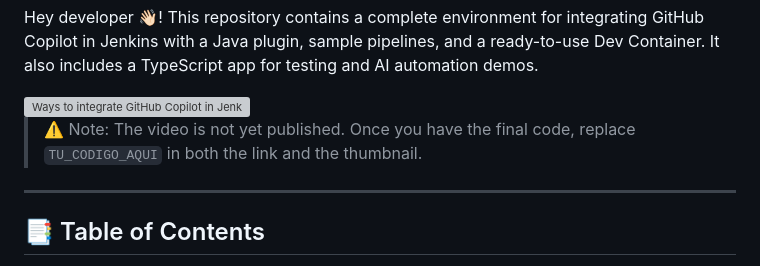
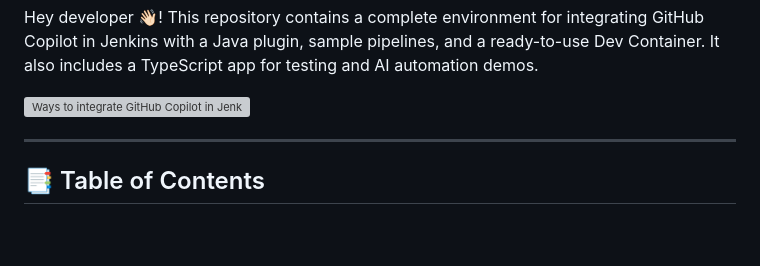
Before and after one commit to 0GiS0/github-copilot-and-jenkins, a Markdown page: README.en.md, the part around one of its changes. Rendered like a GitHub page; blank space fills up the shorter version; grey boxes are pictures that could not be loaded.

```diff
--- a/README.en.md
+++ b/README.en.md
@@ -20,6 +20,4 @@ Hey developer 👋🏻! This repository contains a complete environment for inte
 </a>
-
-> ⚠️ Note: The video is not yet published. Once you have the final code, replace `TU_CODIGO_AQUI` in both the link and the thumbnail.
 
 ---
 
```
Also changed, not shown: other parts of README.en.md (+2 -2 lines), README.md (+3 -5 lines).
****
Prompt = Check the entries above line by line and return each one containing the word "README".

Exercise result =
Before and after one commit to 0GiS0/github-copilot-and-jenkins, a Markdown page: README.en.md, the part around one of its changes. Rendered like a GitHub page; blank space fills up the shorter version; grey boxes are pictures that could not be loaded.
--- a/README.en.md
+++ b/README.en.md
Also changed, not shown: other parts of README.en.md (+2 -2 lines), README.md (+3 -5 lines).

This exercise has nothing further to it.